Change detection outputs
⁂
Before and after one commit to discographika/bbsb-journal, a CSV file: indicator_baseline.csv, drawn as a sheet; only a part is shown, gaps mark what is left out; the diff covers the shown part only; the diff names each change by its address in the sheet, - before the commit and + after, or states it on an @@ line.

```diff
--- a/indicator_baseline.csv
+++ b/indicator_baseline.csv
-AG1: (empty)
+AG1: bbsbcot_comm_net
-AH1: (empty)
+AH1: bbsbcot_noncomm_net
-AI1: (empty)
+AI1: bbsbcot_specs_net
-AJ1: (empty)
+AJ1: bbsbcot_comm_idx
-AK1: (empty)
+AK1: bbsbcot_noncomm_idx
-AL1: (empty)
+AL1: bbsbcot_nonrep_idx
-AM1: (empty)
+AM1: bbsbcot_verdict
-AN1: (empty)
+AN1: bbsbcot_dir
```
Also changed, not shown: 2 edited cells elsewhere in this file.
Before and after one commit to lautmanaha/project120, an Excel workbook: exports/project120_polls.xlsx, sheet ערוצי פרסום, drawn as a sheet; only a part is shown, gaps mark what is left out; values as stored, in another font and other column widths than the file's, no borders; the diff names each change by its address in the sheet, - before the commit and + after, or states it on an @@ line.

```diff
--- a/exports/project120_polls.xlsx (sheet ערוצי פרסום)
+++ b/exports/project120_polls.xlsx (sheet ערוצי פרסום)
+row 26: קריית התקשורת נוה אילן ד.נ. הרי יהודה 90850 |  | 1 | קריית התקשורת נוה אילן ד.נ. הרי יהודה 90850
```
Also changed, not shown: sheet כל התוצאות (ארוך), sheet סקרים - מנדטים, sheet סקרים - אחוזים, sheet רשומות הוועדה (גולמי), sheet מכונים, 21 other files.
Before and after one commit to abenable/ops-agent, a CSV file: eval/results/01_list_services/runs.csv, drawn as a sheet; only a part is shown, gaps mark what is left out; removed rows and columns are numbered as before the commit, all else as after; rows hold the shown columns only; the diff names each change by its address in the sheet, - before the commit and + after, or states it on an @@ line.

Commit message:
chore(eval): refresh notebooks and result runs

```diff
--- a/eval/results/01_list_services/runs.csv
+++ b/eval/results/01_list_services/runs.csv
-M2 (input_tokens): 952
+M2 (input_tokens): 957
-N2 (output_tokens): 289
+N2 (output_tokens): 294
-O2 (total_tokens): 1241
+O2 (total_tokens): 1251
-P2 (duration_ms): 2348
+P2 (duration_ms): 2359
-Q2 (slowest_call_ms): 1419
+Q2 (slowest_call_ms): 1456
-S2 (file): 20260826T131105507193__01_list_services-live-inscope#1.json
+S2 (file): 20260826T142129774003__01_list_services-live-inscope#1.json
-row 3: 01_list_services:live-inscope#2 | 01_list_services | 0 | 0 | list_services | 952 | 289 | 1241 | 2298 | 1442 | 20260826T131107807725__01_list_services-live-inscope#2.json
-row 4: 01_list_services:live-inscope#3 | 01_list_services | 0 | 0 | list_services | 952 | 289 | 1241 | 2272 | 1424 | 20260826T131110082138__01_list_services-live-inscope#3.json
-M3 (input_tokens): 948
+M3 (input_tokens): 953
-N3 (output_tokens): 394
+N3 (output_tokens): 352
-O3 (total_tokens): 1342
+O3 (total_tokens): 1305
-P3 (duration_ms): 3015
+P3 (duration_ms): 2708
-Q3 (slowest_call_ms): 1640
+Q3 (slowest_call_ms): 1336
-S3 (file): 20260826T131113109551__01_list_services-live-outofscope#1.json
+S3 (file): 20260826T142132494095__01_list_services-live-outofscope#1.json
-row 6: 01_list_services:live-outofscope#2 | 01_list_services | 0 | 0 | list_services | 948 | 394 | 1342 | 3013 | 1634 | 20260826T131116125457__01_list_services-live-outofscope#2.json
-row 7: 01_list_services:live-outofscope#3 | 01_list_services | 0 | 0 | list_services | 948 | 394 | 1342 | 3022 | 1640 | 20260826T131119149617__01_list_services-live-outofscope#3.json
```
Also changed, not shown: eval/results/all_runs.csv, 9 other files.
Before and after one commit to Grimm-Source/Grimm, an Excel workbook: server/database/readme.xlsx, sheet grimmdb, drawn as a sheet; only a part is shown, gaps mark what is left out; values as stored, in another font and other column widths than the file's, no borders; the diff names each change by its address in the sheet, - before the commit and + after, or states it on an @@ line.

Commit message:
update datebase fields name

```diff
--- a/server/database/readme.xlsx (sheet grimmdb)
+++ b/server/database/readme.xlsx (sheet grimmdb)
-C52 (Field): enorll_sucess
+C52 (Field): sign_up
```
⁂
## Task item
Read the data above. Pull out each line in which the string "server" appears.

## Response below
Before and after one commit to Grimm-Source/Grimm, an Excel workbook: server/database/readme.xlsx, sheet grimmdb, drawn as a sheet; only a part is shown, gaps mark what is left out; values as stored, in another font and other column widths than the file's, no borders; the diff names each change by its address in the sheet, - before the commit and + after, or states it on an @@ line.
--- a/server/database/readme.xlsx (sheet grimmdb)
+++ b/server/database/readme.xlsx (sheet grimmdb)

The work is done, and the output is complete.